THE TASK: In your copy, repeat each record exactly and include no pictures.

Data extracted from a collection

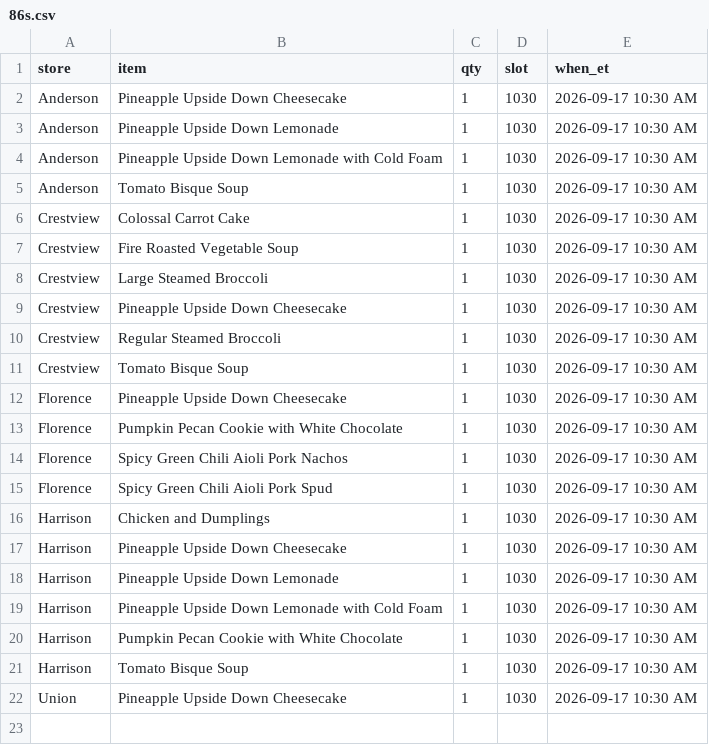
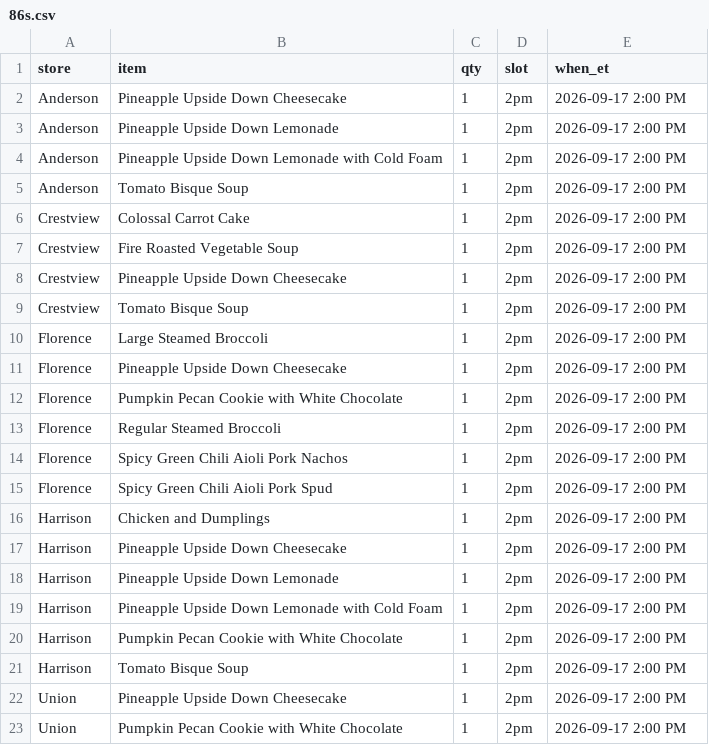
Before and after one commit to SCDashboard/DailyUploads, a CSV file: 86s.csv, drawn as a sheet.

Commit message:
86s 2pm 2026-09-17 parsed unique products

```diff
--- a/86s.csv
+++ b/86s.csv
@@ -1,22 +1,23 @@
 store,item,qty,slot,when_et
-Anderson,Pineapple Upside Down Cheesecake,1,1030,2026-09-17 10:30 AM
-Anderson,Pineapple Upside Down Lemonade,1,1030,2026-09-17 10:30 AM
-Anderson,Pineapple Upside Down Lemonade with Cold Foam,1,1030,2026-09-17 10:30 AM
-Anderson,Tomato Bisque Soup,1,1030,2026-09-17 10:30 AM
-Crestview,Colossal Carrot Cake,1,1030,2026-09-17 10:30 AM
-Crestview,Fire Roasted Vegetable Soup,1,1030,2026-09-17 10:30 AM
-Crestview,Large Steamed Broccoli,1,1030,2026-09-17 10:30 AM
-Crestview,Pineapple Upside Down Cheesecake,1,1030,2026-09-17 10:30 AM
-Crestview,Regular Steamed Broccoli,1,1030,2026-09-17 10:30 AM
-Crestview,Tomato Bisque Soup,1,1030,2026-09-17 10:30 AM
-Florence,Pineapple Upside Down Cheesecake,1,1030,2026-09-17 10:30 AM
-Florence,Pumpkin Pecan Cookie with White Chocolate,1,1030,2026-09-17 10:30 AM
-Florence,Spicy Green Chili Aioli Pork Nachos,1,1030,2026-09-17 10:30 AM
-Florence,Spicy Green Chili Aioli Pork Spud,1,1030,2026-09-17 10:30 AM
-Harrison,Chicken and Dumplings,1,1030,2026-09-17 10:30 AM
-Harrison,Pineapple Upside Down Cheesecake,1,1030,2026-09-17 10:30 AM
-Harrison,Pineapple Upside Down Lemonade,1,1030,2026-09-17 10:30 AM
-Harrison,Pineapple Upside Down Lemonade with Cold Foam,1,1030,2026-09-17 10:30 AM
-Harrison,Pumpkin Pecan Cookie with White Chocolate,1,1030,2026-09-17 10:30 AM
-Harrison,Tomato Bisque Soup,1,1030,2026-09-17 10:30 AM
-Union,Pineapple Upside Down Cheesecake,1,1030,2026-09-17 10:30 AM
+Anderson,Pineapple Upside Down Cheesecake,1,2pm,2026-09-17 2:00 PM
+Anderson,Pineapple Upside Down Lemonade,1,2pm,2026-09-17 2:00 PM
+Anderson,Pineapple Upside Down Lemonade with Cold Foam,1,2pm,2026-09-17 2:00 PM
+Anderson,Tomato Bisque Soup,1,2pm,2026-09-17 2:00 PM
+Crestview,Colossal Carrot Cake,1,2pm,2026-09-17 2:00 PM
+Crestview,Fire Roasted Vegetable Soup,1,2pm,2026-09-17 2:00 PM
+Crestview,Pineapple Upside Down Cheesecake,1,2pm,2026-09-17 2:00 PM
+Crestview,Tomato Bisque Soup,1,2pm,2026-09-17 2:00 PM
+Florence,Large Steamed Broccoli,1,2pm,2026-09-17 2:00 PM
+Florence,Pineapple Upside Down Cheesecake,1,2pm,2026-09-17 2:00 PM
+Florence,Pumpkin Pecan Cookie with White Chocolate,1,2pm,2026-09-17 2:00 PM
+Florence,Regular Steamed Broccoli,1,2pm,2026-09-17 2:00 PM
+Florence,Spicy Green Chili Aioli Pork Nachos,1,2pm,2026-09-17 2:00 PM
+Florence,Spicy Green Chili Aioli Pork Spud,1,2pm,2026-09-17 2:00 PM
+Harrison,Chicken and Dumplings,1,2pm,2026-09-17 2:00 PM
+Harrison,Pineapple Upside Down Cheesecake,1,2pm,2026-09-17 2:00 PM
+Harrison,Pineapple Upside Down Lemonade,1,2pm,2026-09-17 2:00 PM
+Harrison,Pineapple Upside Down Lemonade with Cold Foam,1,2pm,2026-09-17 2:00 PM
+Harrison,Pumpkin Pecan Cookie with White Chocolate,1,2pm,2026-09-17 2:00 PM
+Harrison,Tomato Bisque Soup,1,2pm,2026-09-17 2:00 PM
+Union,Pineapple Upside Down Cheesecake,1,2pm,2026-09-17 2:00 PM
+Union,Pumpkin Pecan Cookie with White Chocolate,1,2pm,2026-09-17 2:00 PM
```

YOUR SOLUTION:
Before and after one commit to SCDashboard/DailyUploads, a CSV file: 86s.csv, drawn as a sheet.

Commit message:
86s 2pm 2026-09-17 parsed unique products

```diff
--- a/86s.csv
+++ b/86s.csv
@@ -1,22 +1,23 @@
 store,item,qty,slot,when_et
-Anderson,Pineapple Upside Down Cheesecake,1,1030,2026-09-17 10:30 AM
-Anderson,Pineapple Upside Down Lemonade,1,1030,2026-09-17 10:30 AM
-Anderson,Pineapple Upside Down Lemonade with Cold Foam,1,1030,2026-09-17 10:30 AM
-Anderson,Tomato Bisque Soup,1,1030,2026-09-17 10:30 AM
-Crestview,Colossal Carrot Cake,1,1030,2026-09-17 10:30 AM
-Crestview,Fire Roasted Vegetable Soup,1,1030,2026-09-17 10:30 AM
-Crestview,Large Steamed Broccoli,1,1030,2026-09-17 10:30 AM
-Crestview,Pineapple Upside Down Cheesecake,1,1030,2026-09-17 10:30 AM
-Crestview,Regular Steamed Broccoli,1,1030,2026-09-17 10:30 AM
-Crestview,Tomato Bisque Soup,1,1030,2026-09-17 10:30 AM
-Florence,Pineapple Upside Down Cheesecake,1,1030,2026-09-17 10:30 AM
-Florence,Pumpkin Pecan Cookie with White Chocolate,1,1030,2026-09-17 10:30 AM
-Florence,Spicy Green Chili Aioli Pork Nachos,1,1030,2026-09-17 10:30 AM
-Florence,Spicy Green Chili Aioli Pork Spud,1,1030,2026-09-17 10:30 AM
-Harrison,Chicken and Dumplings,1,1030,2026-09-17 10:30 AM
-Harrison,Pineapple Upside Down Cheesecake,1,1030,2026-09-17 10:30 AM
-Harrison,Pineapple Upside Down Lemonade,1,1030,2026-09-17 10:30 AM
-Harrison,Pineapple Upside Down Lemonade with Cold Foam,1,1030,2026-09-17 10:30 AM
-Harrison,Pumpkin Pecan Cookie with White Chocolate,1,1030,2026-09-17 10:30 AM
-Harrison,Tomato Bisque Soup,1,1030,2026-09-17 10:30 AM
-Union,Pineapple Upside Down Cheesecake,1,1030,2026-09-17 10:30 AM
+Anderson,Pineapple Upside Down Cheesecake,1,2pm,2026-09-17 2:00 PM
+Anderson,Pineapple Upside Down Lemonade,1,2pm,2026-09-17 2:00 PM
+Anderson,Pineapple Upside Down Lemonade with Cold Foam,1,2pm,2026-09-17 2:00 PM
+Anderson,Tomato Bisque Soup,1,2pm,2026-09-17 2:00 PM
+Crestview,Colossal Carrot Cake,1,2pm,2026-09-17 2:00 PM
+Crestview,Fire Roasted Vegetable Soup,1,2pm,2026-09-17 2:00 PM
+Crestview,Pineapple Upside Down Cheesecake,1,2pm,2026-09-17 2:00 PM
+Crestview,Tomato Bisque Soup,1,2pm,2026-09-17 2:00 PM
+Florence,Large Steamed Broccoli,1,2pm,2026-09-17 2:00 PM
+Florence,Pineapple Upside Down Cheesecake,1,2pm,2026-09-17 2:00 PM
+Florence,Pumpkin Pecan Cookie with White Chocolate,1,2pm,2026-09-17 2:00 PM
+Florence,Regular Steamed Broccoli,1,2pm,2026-09-17 2:00 PM
+Florence,Spicy Green Chili Aioli Pork Nachos,1,2pm,2026-09-17 2:00 PM
+Florence,Spicy Green Chili Aioli Pork Spud,1,2pm,2026-09-17 2:00 PM
+Harrison,Chicken and Dumplings,1,2pm,2026-09-17 2:00 PM
+Harrison,Pineapple Upside Down Cheesecake,1,2pm,2026-09-17 2:00 PM
+Harrison,Pineapple Upside Down Lemonade,1,2pm,2026-09-17 2:00 PM
+Harrison,Pineapple Upside Down Lemonade with Cold Foam,1,2pm,2026-09-17 2:00 PM
+Harrison,Pumpkin Pecan Cookie with White Chocolate,1,2pm,2026-09-17 2:00 PM
+Harrison,Tomato Bisque Soup,1,2pm,2026-09-17 2:00 PM
+Union,Pineapple Upside Down Cheesecake,1,2pm,2026-09-17 2:00 PM
+Union,Pumpkin Pecan Cookie with White Chocolate,1,2pm,2026-09-17 2:00 PM
```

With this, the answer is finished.